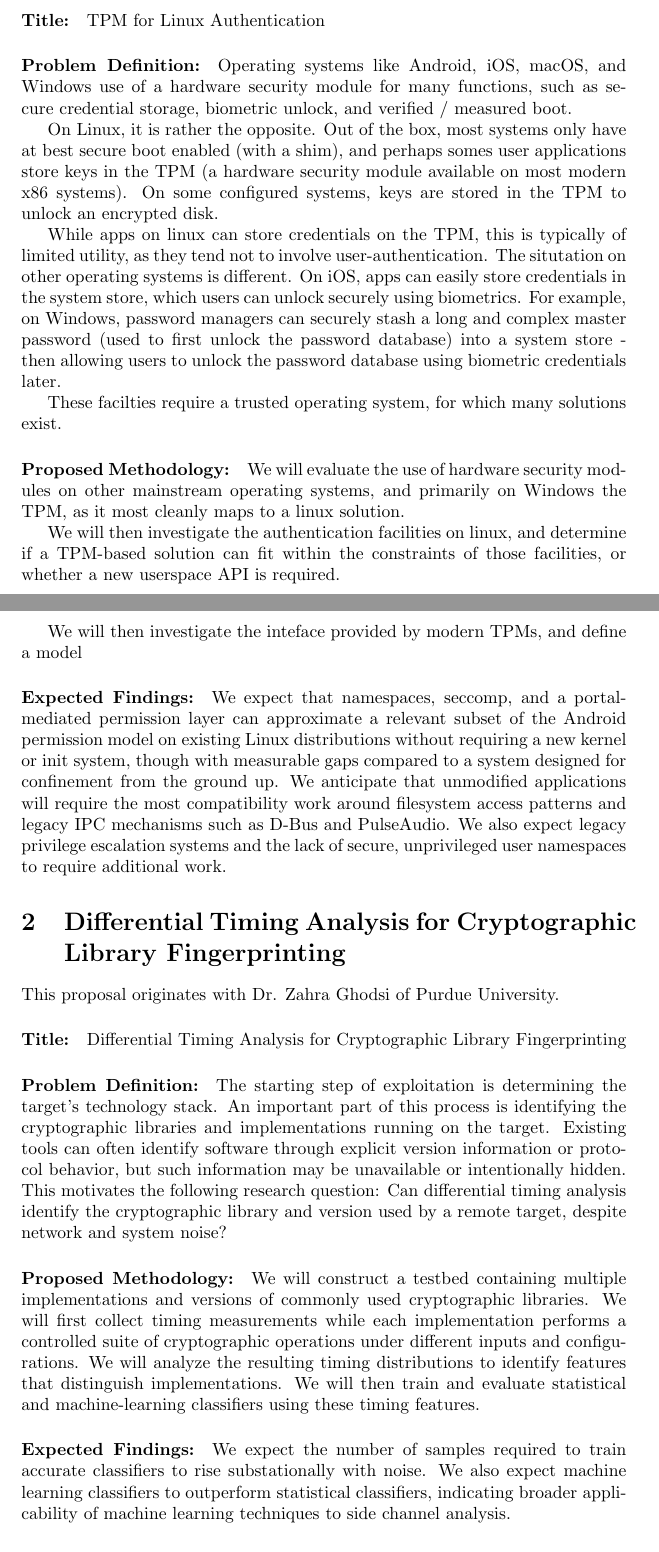
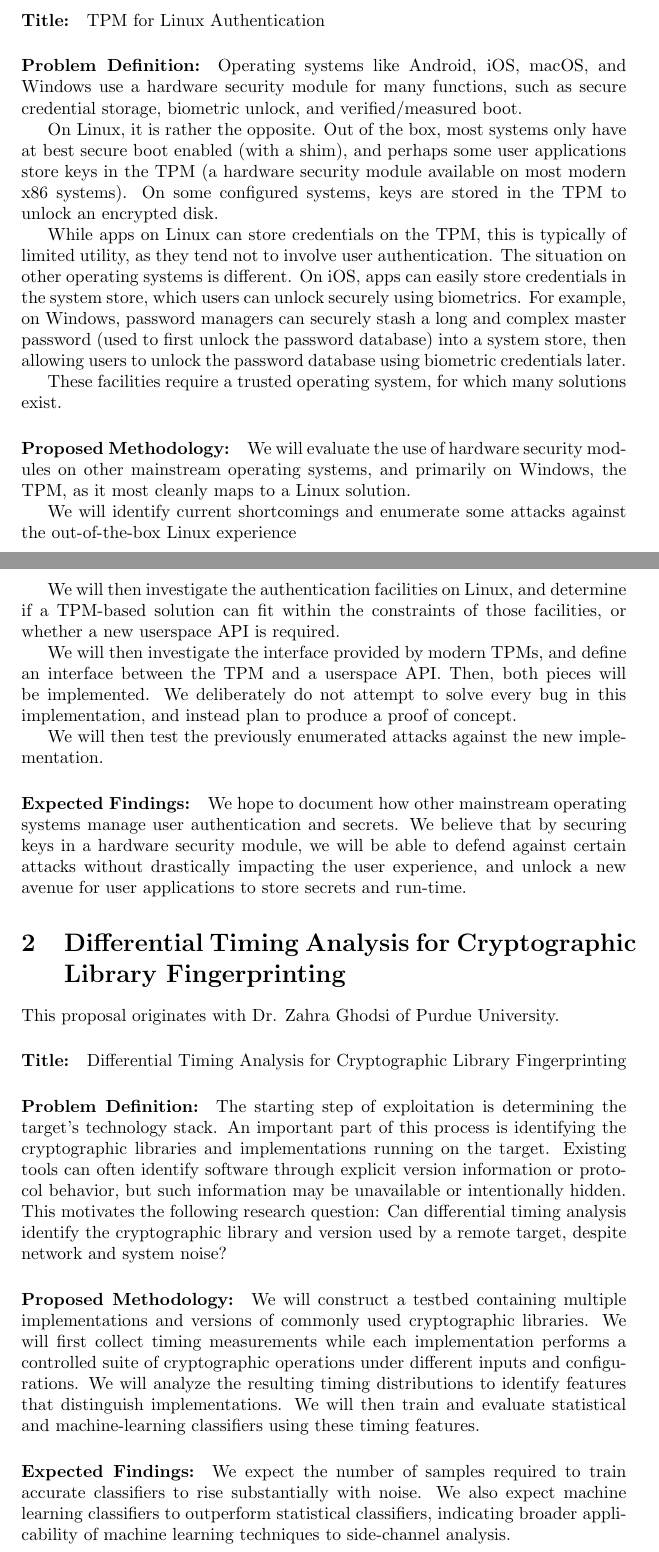
Before and after one commit to zkeulr/ECE50877, a LaTeX document (proposal/proposal.tex): two parts of pages 1 and 2 of 2, joined at a grey line, cut so that both start at the same text. Compiled offline with pdfLaTeX.

Commit message:
Fixed typos

```diff
--- a/proposal/proposal.tex
+++ b/proposal/proposal.tex
@@ -33,52 +33,54 @@ Cryptography Project Proposals}
 \paragraph{Title:} TPM for Linux Authentication
 
 \paragraph{Problem Definition:} Operating systems like Android, iOS, macOS, and Windows
-use of a hardware security module for many functions, such as secure credential storage,
-biometric unlock, and verified / measured boot.
+use a hardware security module for many functions, such as secure credential storage,
+biometric unlock, and verified/measured boot.
 
 On Linux, it is rather the opposite. Out of the box, most
 systems only have at best secure boot enabled (with a shim),
-and perhaps somes user applications store keys in the TPM (a
+and perhaps some user applications store keys in the TPM (a
 hardware security module available on most modern x86 systems). On some
 configured systems, keys are stored in the TPM to unlock an encrypted disk.
 
-While apps on linux can store credentials on the TPM, this is typically
-of limited utility, as they tend not to involve user-authentication.
-The situtation on other operating systems is different. On iOS, apps can
+While apps on Linux can store credentials on the TPM, this is typically
+of limited utility, as they tend not to involve user authentication.
+The situation on other operating systems is different. On iOS, apps can
 easily store credentials in the system store, which users can unlock securely
 using biometrics. For example, on Windows, password managers can securely stash
 a long and complex master password (used to first unlock the password database)
-into a system store - then allowing users to unlock the password database using
+into a system store, then allowing users to unlock the password database using
 biometric credentials later.
 
 
-These facilties require a trusted operating system, for which many solutions exist.
+These facilities require a trusted operating system, for which many solutions exist.
 
 
 
 \paragraph{Proposed Methodology:} We will evaluate the use of hardware
 security modules on other mainstream operating systems, and primarily
-on Windows the TPM, as it most cleanly maps to a linux solution.
+on Windows, the TPM, as it most cleanly maps to a Linux solution.
 
-We will then investigate the authentication facilities on linux, and determine
+We will identify current shortcomings and enumerate some attacks against
+the out-of-the-box Linux experience
+
+We will then investigate the authentication facilities on Linux, and determine
 if a TPM-based solution can fit within the constraints of those facilities, or
 whether a new userspace API is required.
 
-We will then investigate the inteface provided by modern TPMs, and define a
-model
+We will then investigate the interface provided by modern TPMs, and define an interface
+between the TPM and a userspace API. Then, both pieces will be implemented. We deliberately
+do not attempt to solve every bug in this implementation, and instead plan to produce
+a proof of concept.
+
+We will then test the previously enumerated attacks against the new implementation.
 
 
 
-\paragraph{Expected Findings:} We expect that namespaces, seccomp,
-and a portal-mediated permission layer can approximate a relevant
-subset of the Android permission model on existing Linux
-distributions without requiring a new kernel or init system, though
-with measurable gaps compared to a system designed for confinement
-from the ground up. We anticipate that unmodified applications will
-require the most compatibility work around filesystem access
-patterns and legacy IPC mechanisms such as D-Bus and PulseAudio.
-We also expect legacy privilege escalation systems and the lack of
-secure, unprivileged user namespaces to require additional work.
+\paragraph{Expected Findings:} We hope to document how other mainstream operating
+systems manage user authentication and secrets. We believe that by securing
+keys in a hardware security module, we will be able to defend against certain attacks
+without drastically impacting the user experience, and unlock a new avenue for user applications
+to store secrets and run-time.
 
 
 % Even though Dr. Ghodsi said she would approve this if we
@@ -118,10 +120,7 @@ We will then train and evaluate statistical and machine-learning
 classifiers using these timing features.
 
 \paragraph{Expected Findings:} We expect the number of samples
-required to train accurate classifiers to rise substationally
-with noise. We also expect machine learning classifiers to
-outperform statistical classifiers, indicating broader applicability
-of machine learning techniques to side channel analysis.
+required to train accurate classifiers to rise substantially with noise. We also expect machine learning classifiers to outperform statistical classifiers, indicating broader applicability of machine learning techniques to side-channel analysis.
 
 
 \end{document}
```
____
> [TASK PROMPT]:
State the number of lines in these entries where the word "typically" occurs, without any other words.

> [SOLUTION TO THE EXERCISE]:
2